Sanders is losing the pillow fight with Clinton
WASHINGTON — The 19th century had the Lincoln-Douglas debates. The 20th century brought Kennedy-Nixon. And now we have just experienced a forensic masterpiece to define our times: the Clinton-Sanders Debate Debate.
This particular rhetorical showdown was not a back-and-forth about issues, appropriately enough, but an argument about whether to debate — and when, and where. It began Jan. 30, when the Bernie Sanders presidential campaign challenged Hillary Clinton to debate him in Brooklyn on April 14.
Clinton suggested the Democrats instead debate in Pennsylvania, on Long Island or in Upstate New York. Sanders accused Clinton of ducking.
Clinton proposed a New York debate on the evening of April 4 — but the Sanders campaign rejected the idea as “ludicrous” because the NCAA basketball championship would be later that night and Syracuse might be playing.
Clinton proposed they debate on ABC’s “Good Morning America” on April 15, but Sanders rejected that, too.
Clinton even acquiesced to the original Sanders demand and offered to debate April 14 in Brooklyn. Sorry, Sanders said. He now had a rally scheduled for that night — and the permit, his campaign said, had been hard to get.

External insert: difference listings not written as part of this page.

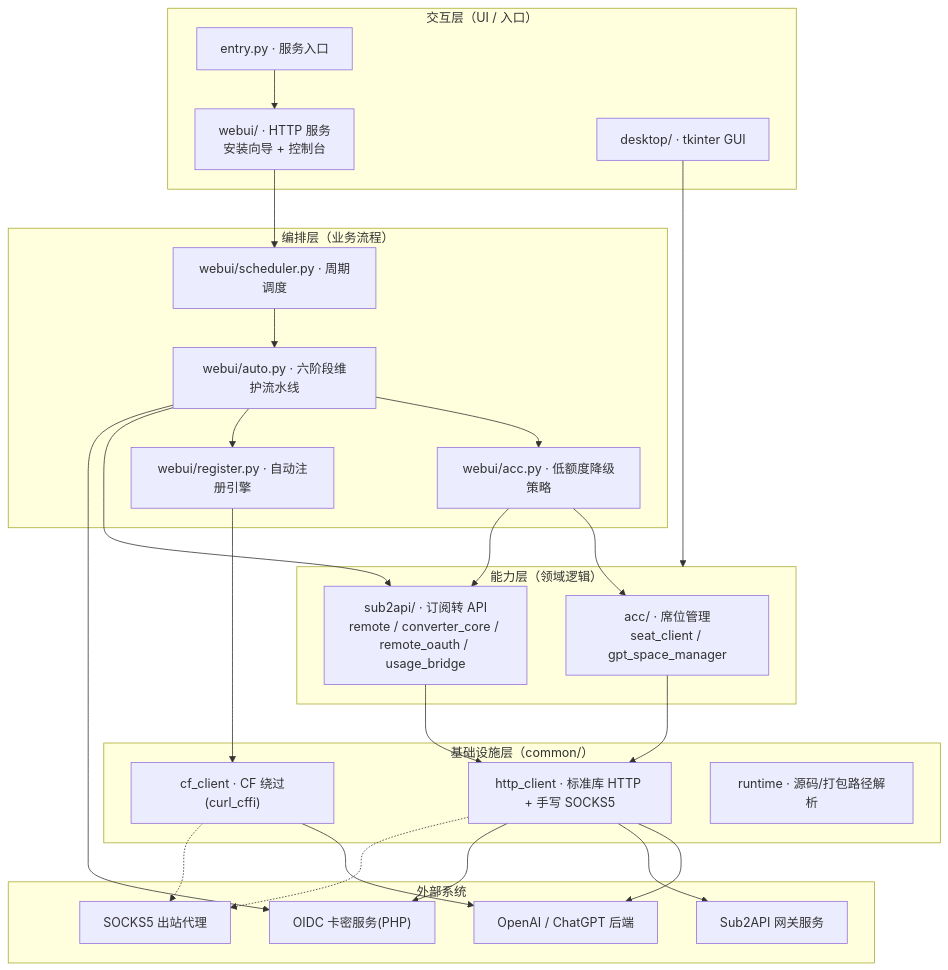
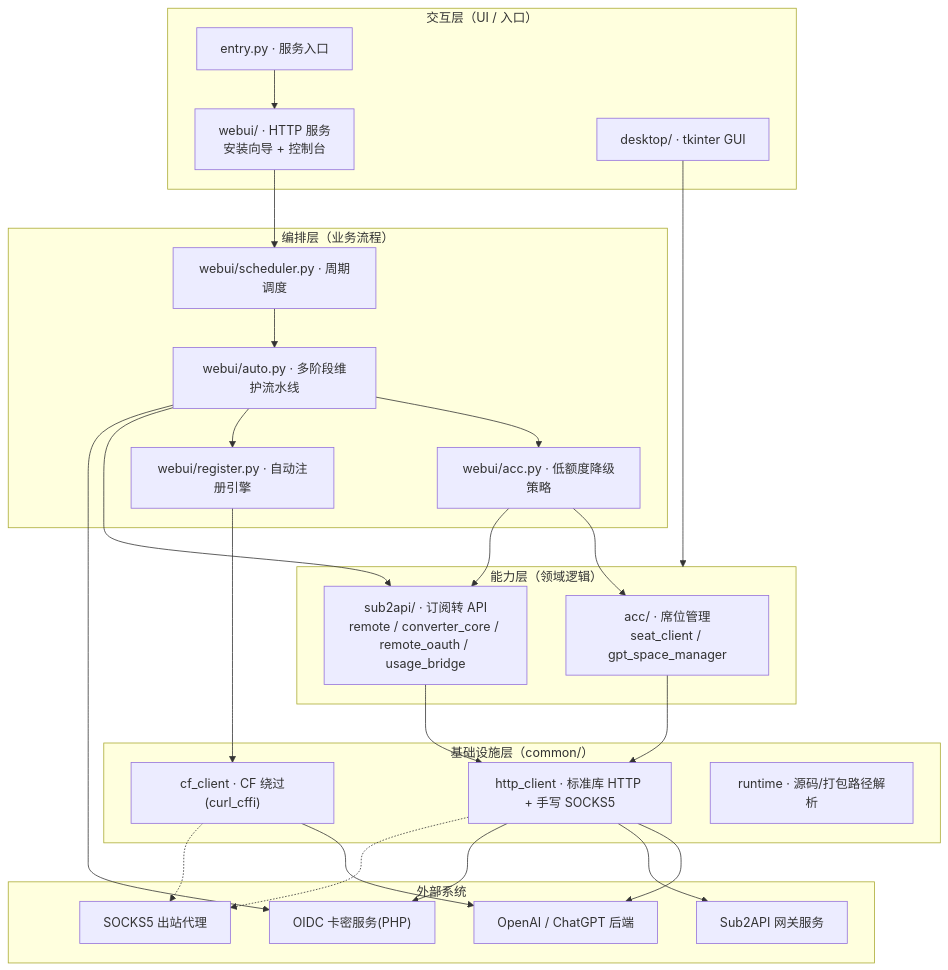
The third of 5 diagrams in docs/01-架构总览.md (javooizz/newtoken), drawn with Mermaid before and after one commit. The commit also changed other lines of this file and 31 other files, not shown here.

````diff
--- a/docs/01-架构总览.md
+++ b/docs/01-架构总览.md
@@ -94,48 +94,48 @@
 ```mermaid
 flowchart TD
     subgraph L1["交互层（UI / 入口）"]
         WEBUI["webui/ · HTTP 服务<br/>安装向导 + 控制台"]
         DESKTOP["desktop/ · tkinter GUI"]
         ENTRY["entry.py · 服务入口"]
     end
 
     subgraph L2["编排层（业务流程）"]
         SCHED["webui/scheduler.py · 周期调度"]
-        AUTO["webui/auto.py · 六阶段维护流水线"]
+        AUTO["webui/auto.py · 多阶段维护流水线"]
         ACCPOL["webui/acc.py · 低额度降级策略"]
         REG["webui/register.py · 自动注册引擎"]
     end
 
     subgraph L3["能力层（领域逻辑）"]
         SEAT["acc/ · 席位管理<br/>seat_client / gpt_space_manager"]
         SUB["sub2api/ · 订阅转 API<br/>remote / converter_core / remote_oauth / usage_bridge"]
     end
 
     subgraph L4["基础设施层（common/）"]
         CF["cf_client · CF 绕过(curl_cffi)"]
         HTTP["http_client · 标准库 HTTP + 手写 SOCKS5"]
         RT["runtime · 源码/打包路径解析"]
     end
 
     subgraph EXT["外部系统"]
         OPENAI["OpenAI / ChatGPT 后端"]
         S2A["Sub2API 网关服务"]
         OIDC["OIDC 卡密服务(PHP)"]
         PROXY["SOCKS5 出站代理"]
     end
 
     WEBUI --> SCHED --> AUTO
     ENTRY --> WEBUI
     DESKTOP --> L3
     AUTO --> ACCPOL & REG
     AUTO --> SUB
     ACCPOL --> SEAT & SUB
     REG --> CF
     SEAT --> HTTP
     SUB --> HTTP
     AUTO --> OIDC
     CF --> OPENAI
     HTTP --> OPENAI & S2A & OIDC
     HTTP -.-> PROXY
     CF -.-> PROXY
 ```
````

The Sanders campaign countered Sunday by suggesting four other nights — one of them on a weekend, which it previously had said was unacceptable. Clinton summarily rejected those days.

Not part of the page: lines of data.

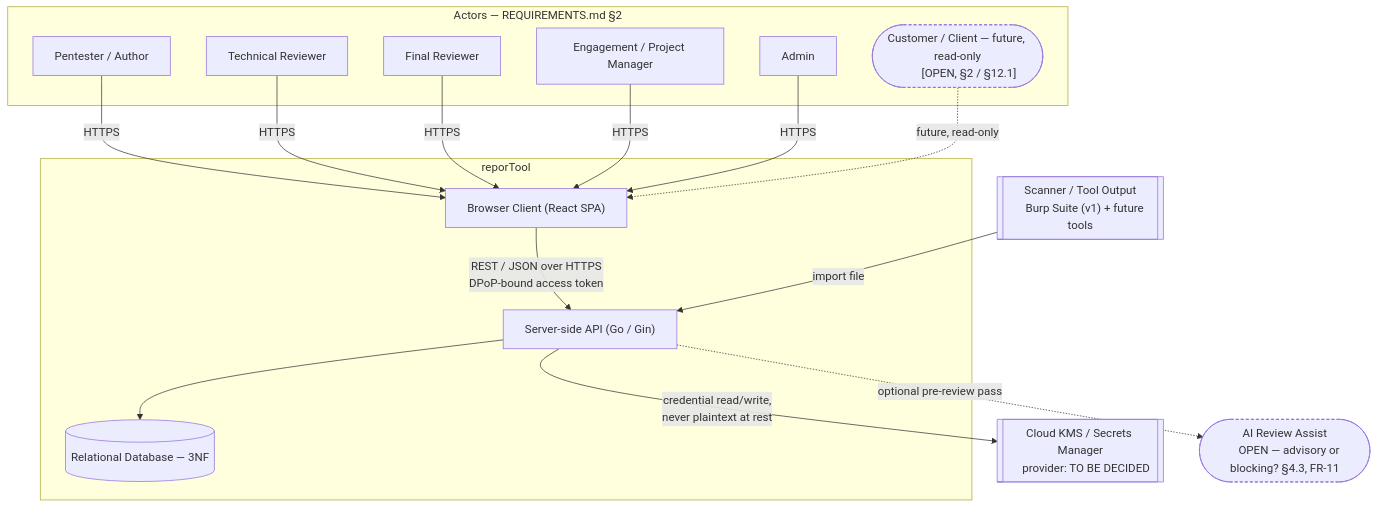
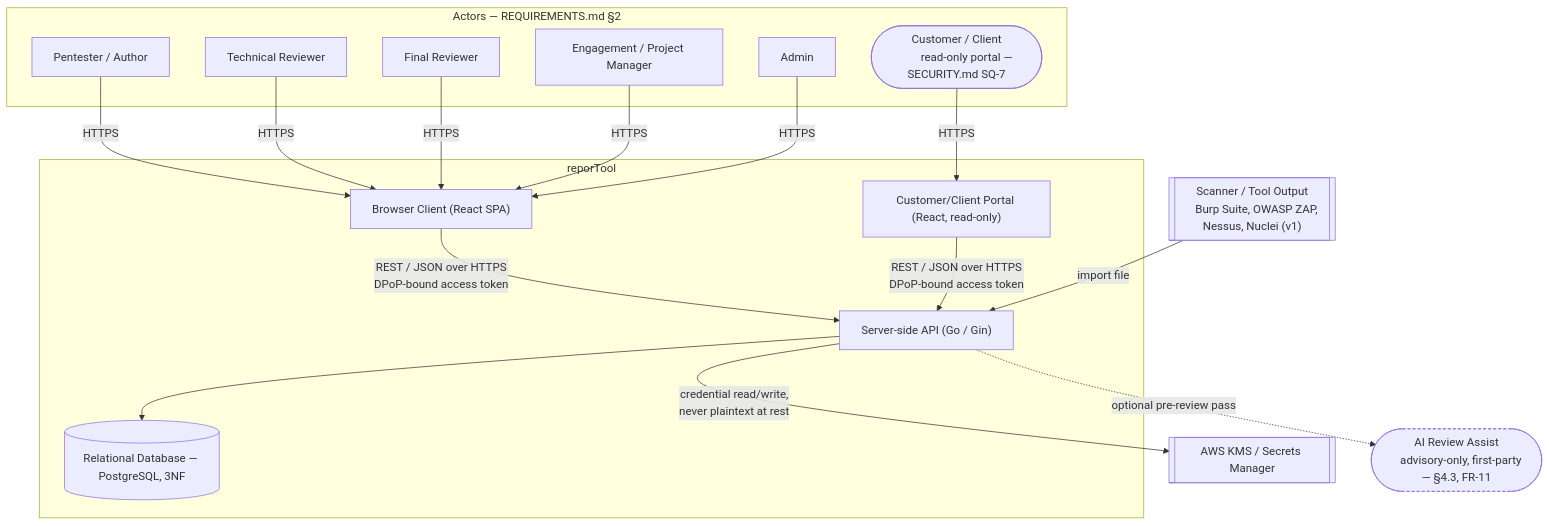
Before and after one commit to jmanico/reporTool: the first of 4 diagrams in ARCHITECTURE.md, drawn with Mermaid. The commit also changed other lines of this file and 4 other files, not shown here.

````diff
--- a/ARCHITECTURE.md
+++ b/ARCHITECTURE.md
@@ -44,43 +44,45 @@
 ```mermaid
 graph TB
     subgraph actors["Actors — REQUIREMENTS.md §2"]
         pentester["Pentester / Author"]
         techrev["Technical Reviewer"]
         finalrev["Final Reviewer"]
         pm["Engagement / Project Manager"]
         admin["Admin"]
-        client(["Customer / Client — future, read-only
-        [OPEN, §2 / §12.1]"])
+        client(["Customer / Client
+        read-only portal — SECURITY.md SQ-7"])
     end
 
     subgraph system["reporTool"]
         spa["Browser Client (React SPA)"]
+        portal["Customer/Client Portal (React, read-only)"]
         api["Server-side API (Go / Gin)"]
-        db[("Relational Database — 3NF")]
+        db[("Relational Database — PostgreSQL, 3NF")]
     end
 
-    kms[["Cloud KMS / Secrets Manager
-    provider: TO BE DECIDED"]]
+    kms[["AWS KMS / Secrets Manager"]]
     scanners[["Scanner / Tool Output
-    Burp Suite (v1) + future tools"]]
+    Burp Suite, OWASP ZAP, Nessus, Nuclei (v1)"]]
     ai(["AI Review Assist
-    OPEN — advisory or blocking? §4.3, FR-11"])
+    advisory-only, first-party — §4.3, FR-11"])
 
     pentester -->|HTTPS| spa
     techrev -->|HTTPS| spa
     finalrev -->|HTTPS| spa
     pm -->|HTTPS| spa
     admin -->|HTTPS| spa
-    client -.->|future, read-only| spa
+    client -->|HTTPS| portal
 
     spa -->|REST / JSON over HTTPS
+    DPoP-bound access token| api
+    portal -->|REST / JSON over HTTPS
     DPoP-bound access token| api
     api --> db
     api -->|credential read/write,
     never plaintext at rest| kms
     api -.->|optional pre-review pass| ai
     scanners -->|import file| api
 
     classDef open stroke-dasharray: 4 3;
-    class client,ai open;
+    class ai open;
 ```
````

Finally, with New York’s April 19 primary looming, Mayor Bill de Blasio on Monday intervened: If Sanders would debate on April 14, de Blasio tweeted, “I will help you secure any permit you need to ensure your NYC rally can happen too.”
Sanders late Monday acquiesced to debate on the very day and in the very place he proposed two months ago. He could rally another time at his preferred venue, New York’s Washington Square Park — which, by coincidence, was the site Saturday of the International Pillow Fight, in which hundreds of strangers playfully thumped each other with feather-filled sacks.
This is oddly appropriate, because the Democratic nominating contest generally, like the Great Debate Debate, has come to resemble a pillow fight — a lot of commotion and feathers flying, but the blows don’t have much impact. Sanders long ago ceased to have a meaningful chance of winning the nomination; he would need to win 57 percent of the remaining delegates (or 67 percent, if you include uncommitted superdelegates), which, under the Democrats’ system of assigning delegates in proportion to the vote, simply isn’t going to happen.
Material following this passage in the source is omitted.